Revision tracking records:
Content starts

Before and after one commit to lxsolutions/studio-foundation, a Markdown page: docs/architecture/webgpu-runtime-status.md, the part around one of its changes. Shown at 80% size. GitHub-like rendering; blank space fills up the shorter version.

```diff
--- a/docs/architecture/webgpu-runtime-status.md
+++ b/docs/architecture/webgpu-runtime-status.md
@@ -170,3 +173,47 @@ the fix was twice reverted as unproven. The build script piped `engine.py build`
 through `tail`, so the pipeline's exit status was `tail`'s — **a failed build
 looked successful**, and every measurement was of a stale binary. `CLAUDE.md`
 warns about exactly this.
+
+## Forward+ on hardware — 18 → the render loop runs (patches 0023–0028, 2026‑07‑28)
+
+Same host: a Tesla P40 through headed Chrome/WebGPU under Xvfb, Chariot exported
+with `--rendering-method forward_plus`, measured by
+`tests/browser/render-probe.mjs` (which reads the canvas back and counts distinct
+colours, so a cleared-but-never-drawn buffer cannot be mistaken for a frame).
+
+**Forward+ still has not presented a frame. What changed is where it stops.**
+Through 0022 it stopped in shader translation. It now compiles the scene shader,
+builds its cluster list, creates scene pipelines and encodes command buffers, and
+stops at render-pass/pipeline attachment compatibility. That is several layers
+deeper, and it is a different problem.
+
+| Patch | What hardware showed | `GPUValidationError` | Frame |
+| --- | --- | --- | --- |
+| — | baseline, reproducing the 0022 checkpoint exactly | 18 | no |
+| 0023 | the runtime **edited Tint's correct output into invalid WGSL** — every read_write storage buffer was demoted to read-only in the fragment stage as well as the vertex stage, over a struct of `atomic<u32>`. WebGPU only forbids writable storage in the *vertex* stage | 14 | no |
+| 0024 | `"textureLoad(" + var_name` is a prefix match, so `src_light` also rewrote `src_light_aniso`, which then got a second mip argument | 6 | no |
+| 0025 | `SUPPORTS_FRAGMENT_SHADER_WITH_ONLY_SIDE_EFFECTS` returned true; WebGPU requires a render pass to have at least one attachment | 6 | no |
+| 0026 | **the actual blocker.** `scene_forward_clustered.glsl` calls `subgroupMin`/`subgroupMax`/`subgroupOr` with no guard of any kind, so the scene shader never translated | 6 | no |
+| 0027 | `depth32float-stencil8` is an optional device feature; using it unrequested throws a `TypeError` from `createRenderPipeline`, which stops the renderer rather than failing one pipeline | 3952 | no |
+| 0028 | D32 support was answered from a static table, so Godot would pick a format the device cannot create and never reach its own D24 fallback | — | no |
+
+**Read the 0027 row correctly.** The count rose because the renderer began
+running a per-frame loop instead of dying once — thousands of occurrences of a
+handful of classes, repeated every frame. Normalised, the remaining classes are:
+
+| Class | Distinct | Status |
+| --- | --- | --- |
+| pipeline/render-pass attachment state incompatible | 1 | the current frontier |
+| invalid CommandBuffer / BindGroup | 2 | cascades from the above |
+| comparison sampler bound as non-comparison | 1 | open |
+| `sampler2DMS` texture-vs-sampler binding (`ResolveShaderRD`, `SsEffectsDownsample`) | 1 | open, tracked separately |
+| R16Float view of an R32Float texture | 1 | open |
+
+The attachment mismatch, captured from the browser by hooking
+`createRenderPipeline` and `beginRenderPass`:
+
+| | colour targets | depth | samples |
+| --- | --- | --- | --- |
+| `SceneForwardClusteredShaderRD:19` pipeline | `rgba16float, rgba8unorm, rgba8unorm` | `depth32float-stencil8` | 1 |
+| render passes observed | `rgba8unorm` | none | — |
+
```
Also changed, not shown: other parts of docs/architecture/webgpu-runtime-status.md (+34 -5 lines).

Content ends
Content starts

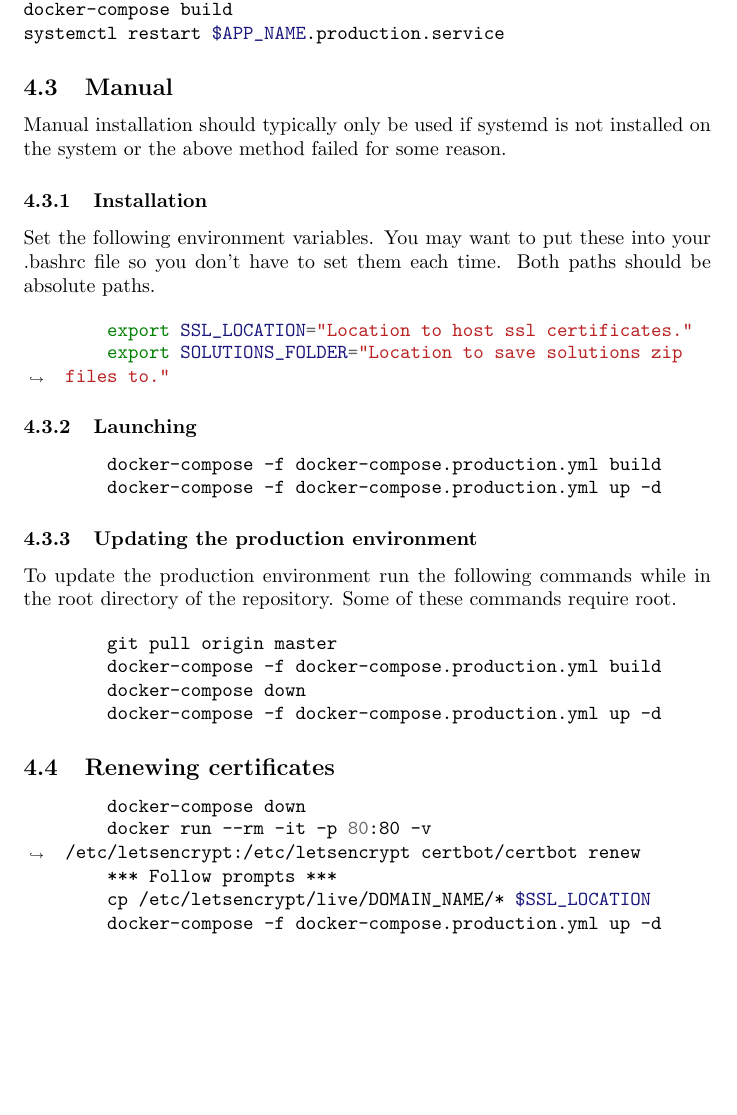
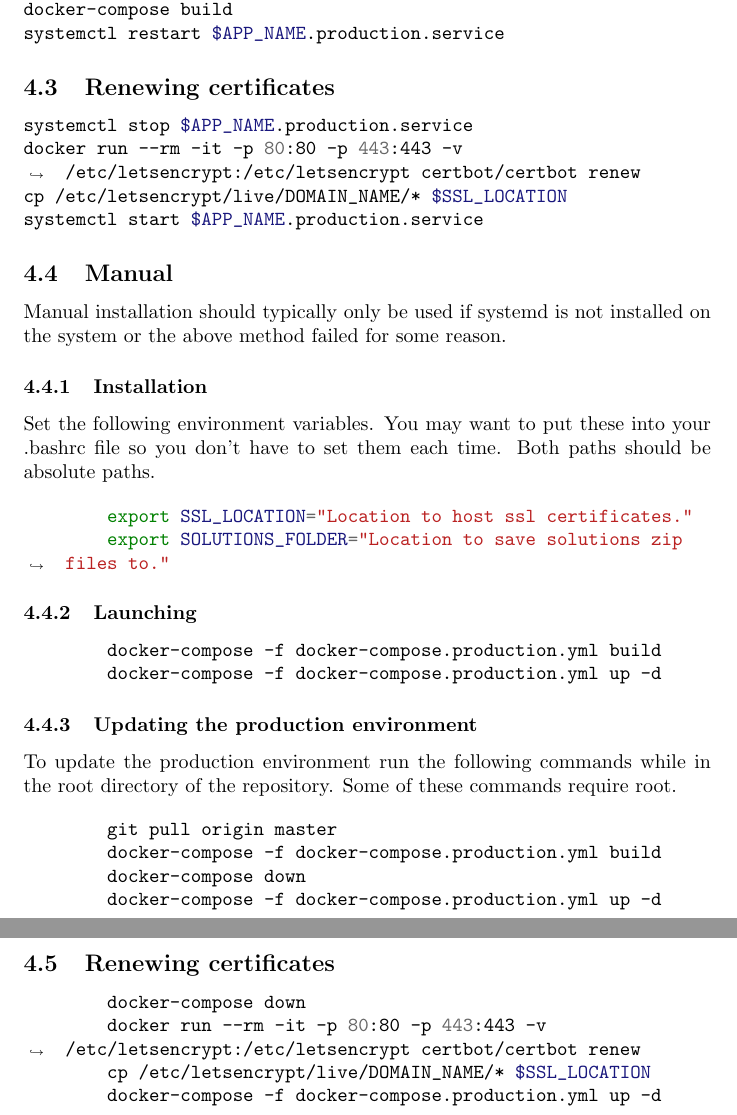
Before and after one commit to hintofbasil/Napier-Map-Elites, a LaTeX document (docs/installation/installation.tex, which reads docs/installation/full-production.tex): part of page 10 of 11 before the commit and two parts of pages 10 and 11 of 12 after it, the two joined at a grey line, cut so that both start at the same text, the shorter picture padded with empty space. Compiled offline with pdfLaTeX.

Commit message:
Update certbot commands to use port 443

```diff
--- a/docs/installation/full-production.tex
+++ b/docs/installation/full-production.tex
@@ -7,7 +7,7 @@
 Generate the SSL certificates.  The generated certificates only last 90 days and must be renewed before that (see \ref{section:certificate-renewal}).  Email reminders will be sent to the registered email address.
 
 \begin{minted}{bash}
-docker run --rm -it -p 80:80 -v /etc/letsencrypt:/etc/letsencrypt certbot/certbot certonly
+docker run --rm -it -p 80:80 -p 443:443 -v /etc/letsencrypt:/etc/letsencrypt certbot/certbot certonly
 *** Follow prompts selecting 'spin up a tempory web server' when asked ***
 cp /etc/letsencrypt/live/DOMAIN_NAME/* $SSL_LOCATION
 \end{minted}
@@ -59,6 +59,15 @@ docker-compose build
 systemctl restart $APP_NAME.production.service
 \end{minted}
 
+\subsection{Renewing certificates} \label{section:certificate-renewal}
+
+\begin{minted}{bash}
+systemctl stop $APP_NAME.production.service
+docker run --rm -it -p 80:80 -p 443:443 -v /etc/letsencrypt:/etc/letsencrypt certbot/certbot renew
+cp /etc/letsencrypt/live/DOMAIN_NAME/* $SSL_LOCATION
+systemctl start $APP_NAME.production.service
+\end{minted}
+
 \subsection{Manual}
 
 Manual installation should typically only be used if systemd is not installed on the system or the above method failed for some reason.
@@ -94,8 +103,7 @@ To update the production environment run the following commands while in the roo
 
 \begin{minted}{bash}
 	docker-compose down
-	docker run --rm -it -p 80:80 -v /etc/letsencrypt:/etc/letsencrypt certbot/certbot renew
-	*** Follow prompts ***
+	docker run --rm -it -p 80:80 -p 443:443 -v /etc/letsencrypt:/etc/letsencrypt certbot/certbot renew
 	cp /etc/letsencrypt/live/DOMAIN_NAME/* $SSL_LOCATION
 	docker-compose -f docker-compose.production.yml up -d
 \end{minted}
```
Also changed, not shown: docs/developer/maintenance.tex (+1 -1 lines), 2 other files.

Content ends

Task to complete =
Where the string "systemctl" appears in a line of the entries above, return that line.

Task output =
 systemctl restart $APP_NAME.production.service
+systemctl stop $APP_NAME.production.service
+systemctl start $APP_NAME.production.service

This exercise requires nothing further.